Funny Stories about the Presidents:
Presidential Misadventures: Poems that Poke Fun at the Man in Charge  – A rollicking collection of presidential poems shares lively facts about the misbehaviors of America’s commanders-in-chief.
Kid Presidents: True Tales of Childhood from America’s Presidents  – Presents twenty stories featuring the United States presidents when they were children, including William Taft’s dance lessons, Lyndon Johnson’s classroom pranks, and Gerald Ford’s struggles with dyslexia.

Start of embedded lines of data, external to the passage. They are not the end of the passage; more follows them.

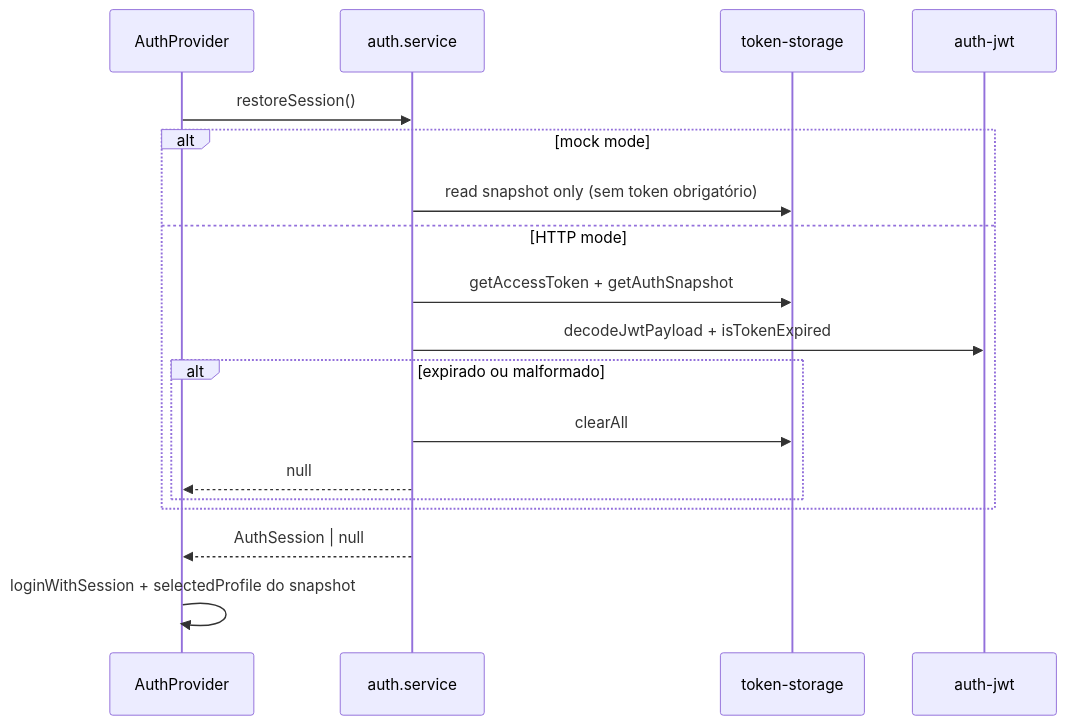
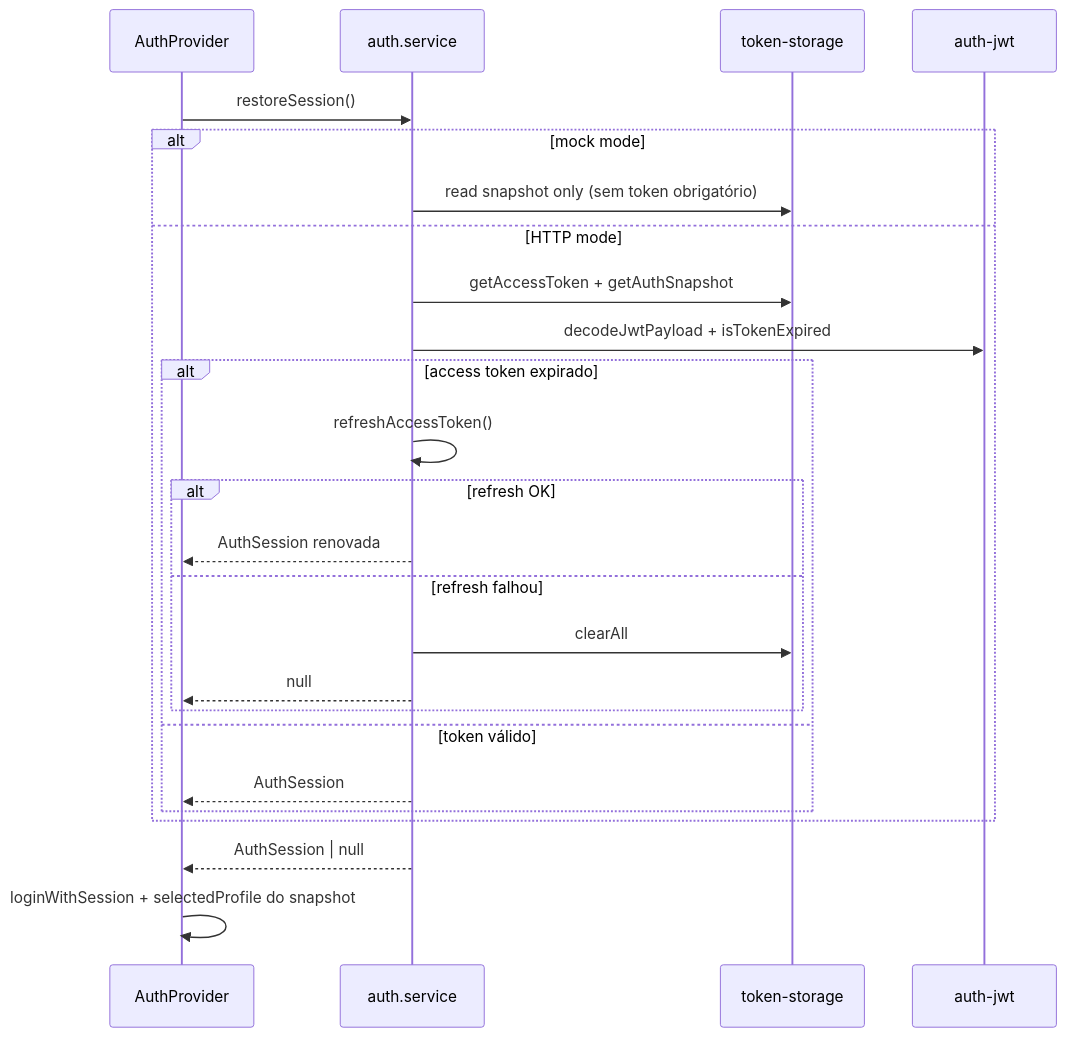
Before and after one commit to vvmafra/dupply-frontend: the fourth of 5 diagrams in .specs/features/auth-login-persistence/design.md, drawn with Mermaid. The commit also changed other lines of this file and 185 other files, not shown here.

````diff
--- a/.specs/features/auth-login-persistence/design.md
+++ b/.specs/features/auth-login-persistence/design.md
@@ -273,21 +301,28 @@
 ```mermaid
 sequenceDiagram
   participant Provider as AuthProvider
   participant Svc as auth.service
   participant Store as token-storage
   participant Dom as auth-jwt
 
   Provider->>Svc: restoreSession()
   alt mock mode
     Svc->>Store: read snapshot only (sem token obrigatório)
   else HTTP mode
     Svc->>Store: getAccessToken + getAuthSnapshot
     Svc->>Dom: decodeJwtPayload + isTokenExpired
-    alt expirado ou malformado
-      Svc->>Store: clearAll
-      Svc-->>Provider: null
+    alt access token expirado
+      Svc->>Svc: refreshAccessToken()
+      alt refresh OK
+        Svc-->>Provider: AuthSession renovada
+      else refresh falhou
+        Svc->>Store: clearAll
+        Svc-->>Provider: null
+      end
+    else token válido
+      Svc-->>Provider: AuthSession
     end
   end
   Svc-->>Provider: AuthSession | null
   Provider->>Provider: loginWithSession + selectedProfile do snapshot
 ```
````
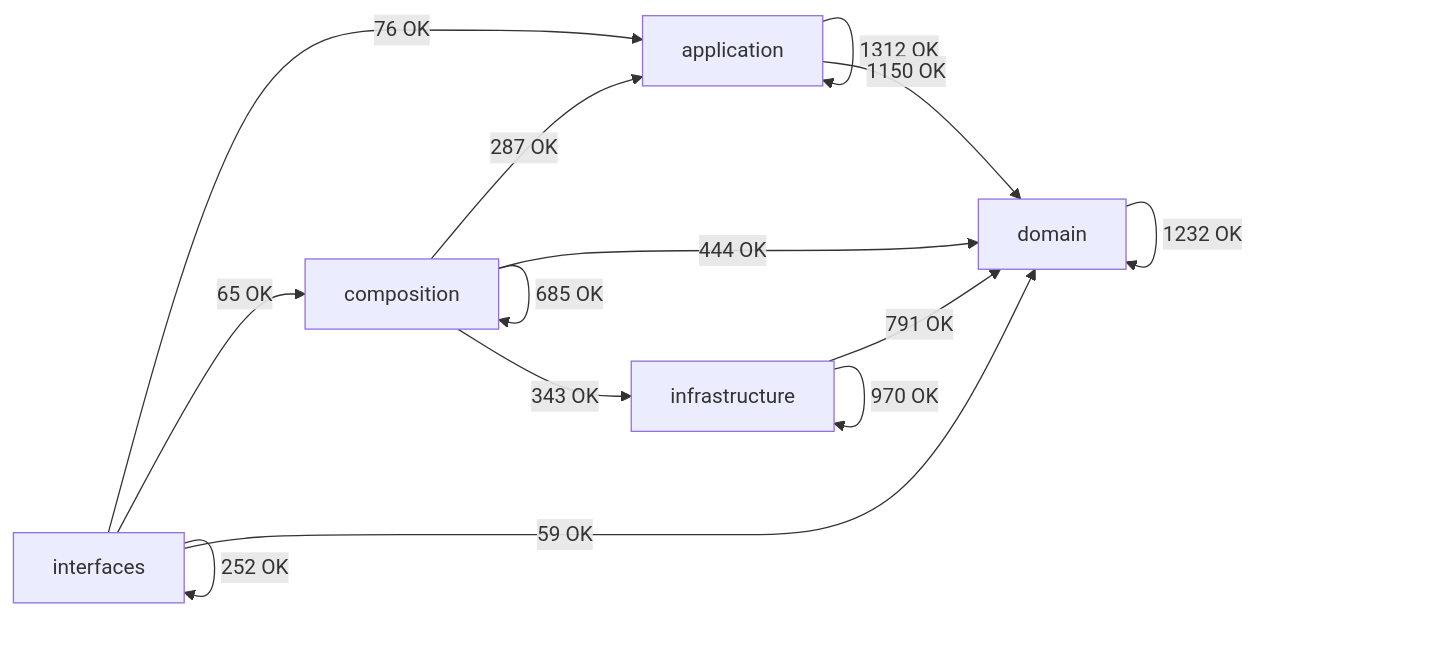
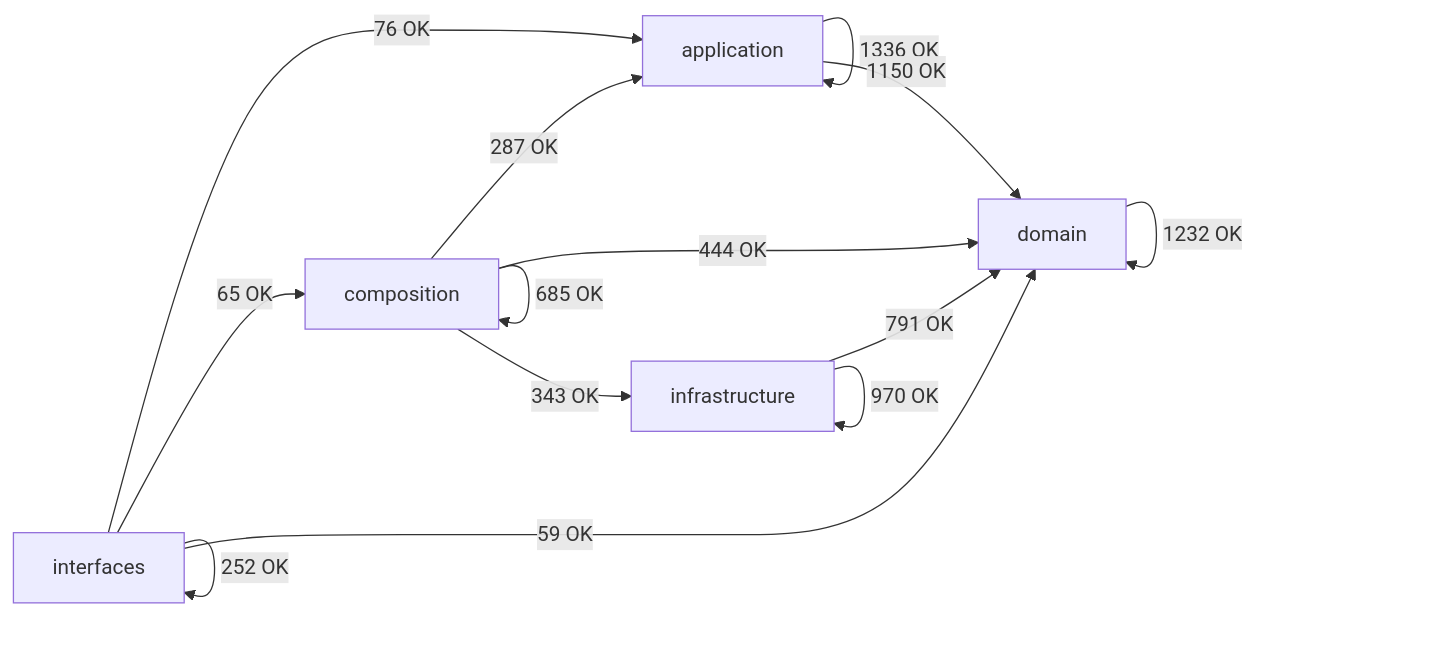
The diagram in docs/02-architecture/generated/module-dependency-map.md (SatoryKono/BioactivityDataAcquisition), drawn with Mermaid before and after one commit. The commit also changed other lines of this file and 74 other files, not shown here.

````diff
--- a/docs/02-architecture/generated/module-dependency-map.md
+++ b/docs/02-architecture/generated/module-dependency-map.md
@@ -17,21 +17,21 @@
 ```mermaid
 flowchart LR
     domain[domain]
     application[application]
     infrastructure[infrastructure]
     composition[composition]
     interfaces[interfaces]
-    application -->|1312 OK| application
+    application -->|1336 OK| application
     application -->|1150 OK| domain
     composition -->|287 OK| application
     composition -->|685 OK| composition
     composition -->|444 OK| domain
     composition -->|343 OK| infrastructure
     domain -->|1232 OK| domain
     infrastructure -->|791 OK| domain
     infrastructure -->|970 OK| infrastructure
     interfaces -->|76 OK| application
     interfaces -->|65 OK| composition
     interfaces -->|59 OK| domain
     interfaces -->|252 OK| interfaces
 ```
````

First Mothers  – Profiles of the American presidents’ mothers reveal their achievements while sharing anecdotes and childhood stories, from Thomas Jefferson’s mother’s solo management of a plantation to Abraham Lincoln’s mother’s stint as a wrestler.
Did President Grant Really Get a Ticket for Speeding in a Horse-drawn Carriage?  – Discusses facts and myths about American presidents, including if Washington cut down a cherry tree, if Lincoln walked twenty miles to school, and if Taft weighed more than an elephant.
The President’s Stuck in the Bathtub : Poems about the Presidents  – A playful, poetic celebration of lesser-known presidential events and eccentricities reveals such examples as John Quincy Adams’ skinny-dipping forays in the Potomac and Herbert Hoover’s Chinese-language conversations with his wife, in a volume complemented by footnotes and an additional “Presidential Notes and Quotes” section. 10,000 first printing. Jr Lib Guild Premier.
Rutherford B., Who Was He?: Poems about Our Presidents  – Innovative rhymes about America’s 19th president while placing his achievements within the context of his time, incorporating short biographical details and presidential quotes.
The Camping Trip that Changed America: Theodore Roosevelt, John Muir, and Our National Parks  – Offers insight into the camping trip that President Theodore Roosevelt and naturalist John Muir took to the redwoods of Yosemite in 1903, during which the two men had experiences and conversations that eventually contributed to the establishment of national parks in the United States.
Hanging off Jefferson’s Nose: Growing up on Mount Rushmore  – Lincoln Borglum was a young boy when his father, the great sculptor Gutzon Borglum, suggested to a group of South Dakota businessmen that he should carve the faces of four presidents into a side of a mountain as an attraction for tourists. But Mount Rushmore would never be finished by Gutzon. It would be his son who would complete the fourteen-year task and present America with one of its most iconic symbols.